But going large is the order of the day — everything is excessive here. The production design, the exotic locations, the costumes (it’s a film about a fashion dynasty, after all), and especially the performances. And especially, especially the accents, with everyone bar Driver doing a full-on “it’sa me, Mario!” voice. Driver is the straight man, his comparatively subdued turn making everyone else look even more grotesque. Grotesque rich people doing awful things is a Ridley Scott staple; All the Money in the World (2017) is the obvious point of comparison, but even Gladiator (2000) had Commodus. Hell, even Blade Runner (1982) had Tyrell.
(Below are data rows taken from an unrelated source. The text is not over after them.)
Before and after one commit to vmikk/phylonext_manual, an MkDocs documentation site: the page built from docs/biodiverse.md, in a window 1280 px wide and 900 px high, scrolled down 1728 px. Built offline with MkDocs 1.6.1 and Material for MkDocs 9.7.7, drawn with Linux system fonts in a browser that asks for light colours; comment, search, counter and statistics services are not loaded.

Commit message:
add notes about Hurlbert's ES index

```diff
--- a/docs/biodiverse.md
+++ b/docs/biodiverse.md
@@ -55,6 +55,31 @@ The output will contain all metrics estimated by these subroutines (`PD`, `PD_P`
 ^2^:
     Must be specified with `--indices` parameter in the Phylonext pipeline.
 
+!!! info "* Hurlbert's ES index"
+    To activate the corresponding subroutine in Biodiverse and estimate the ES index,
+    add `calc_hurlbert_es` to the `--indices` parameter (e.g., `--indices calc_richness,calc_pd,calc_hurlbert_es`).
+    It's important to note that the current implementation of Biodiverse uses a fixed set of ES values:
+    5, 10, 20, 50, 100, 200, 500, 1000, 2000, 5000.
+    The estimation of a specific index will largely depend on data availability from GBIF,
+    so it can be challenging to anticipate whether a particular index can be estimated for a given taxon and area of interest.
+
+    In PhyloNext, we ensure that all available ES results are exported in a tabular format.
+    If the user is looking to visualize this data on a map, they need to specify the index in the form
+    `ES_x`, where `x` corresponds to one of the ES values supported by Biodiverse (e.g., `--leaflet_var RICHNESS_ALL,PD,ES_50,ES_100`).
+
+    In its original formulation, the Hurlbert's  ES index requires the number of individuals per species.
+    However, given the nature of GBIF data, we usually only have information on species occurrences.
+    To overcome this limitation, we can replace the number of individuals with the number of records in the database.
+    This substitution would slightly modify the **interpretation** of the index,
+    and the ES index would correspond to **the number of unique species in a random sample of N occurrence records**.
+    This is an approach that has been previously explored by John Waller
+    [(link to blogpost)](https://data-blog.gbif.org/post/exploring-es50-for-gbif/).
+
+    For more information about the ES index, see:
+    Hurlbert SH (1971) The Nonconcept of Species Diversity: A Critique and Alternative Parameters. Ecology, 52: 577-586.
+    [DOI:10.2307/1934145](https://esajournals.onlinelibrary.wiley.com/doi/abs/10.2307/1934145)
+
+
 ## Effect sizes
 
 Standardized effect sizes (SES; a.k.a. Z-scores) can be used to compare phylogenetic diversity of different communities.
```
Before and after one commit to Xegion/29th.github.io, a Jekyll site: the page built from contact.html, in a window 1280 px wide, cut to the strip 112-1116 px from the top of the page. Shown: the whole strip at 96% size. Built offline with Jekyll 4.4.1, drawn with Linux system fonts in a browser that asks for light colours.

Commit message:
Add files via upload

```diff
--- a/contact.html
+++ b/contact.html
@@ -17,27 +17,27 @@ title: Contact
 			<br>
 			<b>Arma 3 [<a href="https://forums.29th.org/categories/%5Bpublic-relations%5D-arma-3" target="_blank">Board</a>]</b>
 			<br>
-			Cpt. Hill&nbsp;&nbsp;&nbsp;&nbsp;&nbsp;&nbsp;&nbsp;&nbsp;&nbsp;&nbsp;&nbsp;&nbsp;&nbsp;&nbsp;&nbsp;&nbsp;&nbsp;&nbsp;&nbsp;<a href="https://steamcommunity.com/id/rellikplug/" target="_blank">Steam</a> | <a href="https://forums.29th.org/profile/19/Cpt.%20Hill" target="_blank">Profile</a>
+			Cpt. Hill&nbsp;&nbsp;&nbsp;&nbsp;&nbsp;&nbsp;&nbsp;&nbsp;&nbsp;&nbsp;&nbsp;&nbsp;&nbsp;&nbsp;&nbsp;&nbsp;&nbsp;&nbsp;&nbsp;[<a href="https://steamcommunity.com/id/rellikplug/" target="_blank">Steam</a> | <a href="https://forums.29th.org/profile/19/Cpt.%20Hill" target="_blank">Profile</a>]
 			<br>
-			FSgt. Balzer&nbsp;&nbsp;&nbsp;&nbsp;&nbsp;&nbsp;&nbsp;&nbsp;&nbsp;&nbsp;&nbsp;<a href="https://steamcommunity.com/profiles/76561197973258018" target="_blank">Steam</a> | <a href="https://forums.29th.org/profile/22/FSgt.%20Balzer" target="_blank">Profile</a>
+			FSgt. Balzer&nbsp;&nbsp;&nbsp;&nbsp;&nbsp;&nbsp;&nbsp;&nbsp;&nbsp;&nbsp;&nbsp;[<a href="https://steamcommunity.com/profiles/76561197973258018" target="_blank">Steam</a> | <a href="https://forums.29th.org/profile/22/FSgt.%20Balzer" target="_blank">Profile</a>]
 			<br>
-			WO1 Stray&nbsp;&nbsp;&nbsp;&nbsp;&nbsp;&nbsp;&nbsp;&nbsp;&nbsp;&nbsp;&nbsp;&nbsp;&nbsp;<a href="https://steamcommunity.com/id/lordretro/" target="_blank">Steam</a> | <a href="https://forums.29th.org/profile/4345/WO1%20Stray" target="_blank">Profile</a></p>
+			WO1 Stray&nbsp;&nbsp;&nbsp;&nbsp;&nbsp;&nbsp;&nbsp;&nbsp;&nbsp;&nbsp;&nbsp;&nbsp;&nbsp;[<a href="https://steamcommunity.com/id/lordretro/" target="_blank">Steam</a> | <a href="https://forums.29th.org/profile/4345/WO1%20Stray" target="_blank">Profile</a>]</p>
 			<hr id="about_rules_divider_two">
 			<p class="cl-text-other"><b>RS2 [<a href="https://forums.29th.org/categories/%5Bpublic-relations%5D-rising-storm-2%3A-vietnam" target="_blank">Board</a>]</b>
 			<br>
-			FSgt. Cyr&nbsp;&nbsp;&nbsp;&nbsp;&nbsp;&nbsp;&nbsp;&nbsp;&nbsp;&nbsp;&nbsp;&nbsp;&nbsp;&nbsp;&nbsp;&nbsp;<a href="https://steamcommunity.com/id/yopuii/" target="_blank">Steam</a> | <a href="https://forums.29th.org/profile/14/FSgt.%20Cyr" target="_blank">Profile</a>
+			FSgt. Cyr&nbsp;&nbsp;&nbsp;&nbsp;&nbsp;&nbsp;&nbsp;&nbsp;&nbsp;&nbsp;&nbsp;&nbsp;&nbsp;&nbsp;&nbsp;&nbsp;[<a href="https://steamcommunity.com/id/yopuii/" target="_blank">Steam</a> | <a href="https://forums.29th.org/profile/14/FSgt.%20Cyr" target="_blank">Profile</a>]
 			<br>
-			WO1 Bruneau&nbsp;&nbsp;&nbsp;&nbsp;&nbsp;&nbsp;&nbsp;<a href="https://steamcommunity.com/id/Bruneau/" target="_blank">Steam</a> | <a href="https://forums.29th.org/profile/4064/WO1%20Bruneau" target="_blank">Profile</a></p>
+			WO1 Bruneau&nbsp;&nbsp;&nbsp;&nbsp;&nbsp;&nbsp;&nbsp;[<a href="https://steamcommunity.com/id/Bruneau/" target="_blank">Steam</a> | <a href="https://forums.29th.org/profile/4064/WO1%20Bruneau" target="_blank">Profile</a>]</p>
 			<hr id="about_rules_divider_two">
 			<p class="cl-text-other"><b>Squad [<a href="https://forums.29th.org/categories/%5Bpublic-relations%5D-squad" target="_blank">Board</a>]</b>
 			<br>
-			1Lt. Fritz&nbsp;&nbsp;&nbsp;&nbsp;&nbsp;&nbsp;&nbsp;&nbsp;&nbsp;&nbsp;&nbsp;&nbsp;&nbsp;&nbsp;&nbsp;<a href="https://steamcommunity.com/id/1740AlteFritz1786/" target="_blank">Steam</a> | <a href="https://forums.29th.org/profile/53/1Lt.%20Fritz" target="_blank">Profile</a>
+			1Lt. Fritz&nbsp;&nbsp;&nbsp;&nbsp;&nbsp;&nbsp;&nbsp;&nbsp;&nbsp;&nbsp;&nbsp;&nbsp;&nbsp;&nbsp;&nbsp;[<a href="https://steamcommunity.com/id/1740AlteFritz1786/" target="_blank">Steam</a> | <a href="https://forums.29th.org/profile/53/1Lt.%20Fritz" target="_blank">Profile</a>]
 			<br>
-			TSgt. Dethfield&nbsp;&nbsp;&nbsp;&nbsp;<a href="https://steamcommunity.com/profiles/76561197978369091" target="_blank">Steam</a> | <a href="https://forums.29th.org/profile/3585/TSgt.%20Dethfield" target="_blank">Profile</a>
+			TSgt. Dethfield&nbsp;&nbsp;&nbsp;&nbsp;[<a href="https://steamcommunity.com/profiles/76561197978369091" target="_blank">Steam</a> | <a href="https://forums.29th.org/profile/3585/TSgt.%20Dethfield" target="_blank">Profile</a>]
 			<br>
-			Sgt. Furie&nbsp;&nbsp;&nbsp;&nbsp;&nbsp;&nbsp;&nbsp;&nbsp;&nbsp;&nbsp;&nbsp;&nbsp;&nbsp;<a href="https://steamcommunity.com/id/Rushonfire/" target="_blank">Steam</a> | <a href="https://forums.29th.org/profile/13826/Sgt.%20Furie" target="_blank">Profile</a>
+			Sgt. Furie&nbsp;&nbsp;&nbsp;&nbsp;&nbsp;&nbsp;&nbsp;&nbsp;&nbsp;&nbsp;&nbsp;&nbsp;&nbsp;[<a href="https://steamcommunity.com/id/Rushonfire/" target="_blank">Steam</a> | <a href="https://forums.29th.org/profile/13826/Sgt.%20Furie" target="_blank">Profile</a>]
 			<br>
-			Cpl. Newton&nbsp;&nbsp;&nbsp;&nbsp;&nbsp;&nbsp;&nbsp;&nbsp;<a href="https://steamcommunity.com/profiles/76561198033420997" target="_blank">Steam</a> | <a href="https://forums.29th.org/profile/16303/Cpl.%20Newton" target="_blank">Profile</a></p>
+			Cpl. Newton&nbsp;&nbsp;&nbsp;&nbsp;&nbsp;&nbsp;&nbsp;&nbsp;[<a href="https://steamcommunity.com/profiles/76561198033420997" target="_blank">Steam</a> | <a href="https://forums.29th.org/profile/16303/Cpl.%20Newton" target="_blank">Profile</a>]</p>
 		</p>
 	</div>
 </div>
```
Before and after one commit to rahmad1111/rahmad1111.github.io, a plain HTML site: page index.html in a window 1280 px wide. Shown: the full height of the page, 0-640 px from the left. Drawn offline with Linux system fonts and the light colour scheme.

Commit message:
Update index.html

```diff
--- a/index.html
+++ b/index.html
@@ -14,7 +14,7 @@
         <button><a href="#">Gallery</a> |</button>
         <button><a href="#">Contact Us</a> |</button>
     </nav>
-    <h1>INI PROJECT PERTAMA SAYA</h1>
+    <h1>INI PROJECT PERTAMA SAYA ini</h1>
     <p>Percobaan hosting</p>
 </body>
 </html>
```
But House of Gucci goes out of its way to try and make us understand that all the talk of wealth and class and being born to the purple is self-aggrandizing bullshit. It’s just branding. At the end of the film, we’re told that nobody named Gucci currently works for Gucci — it’s only the label that matters, but early on Maurizio tells Patrizia that his family’s pretentions to nobility are just that — pretend. Granddad was a hotel porter with an eye for good leather goods who rolled the dice on founding a label and saw them come up boxcars; once the money hit, it was easy enough to buy class. It’s a fun revelation; up until that point, Patrizia has been framed as a gold digger ruthlessly seducing a merchant prince for her own advantage, but understanding that the Guccis are nouveau riche themselves, only a generation or two removed, refocuses the film, sharpening its satire.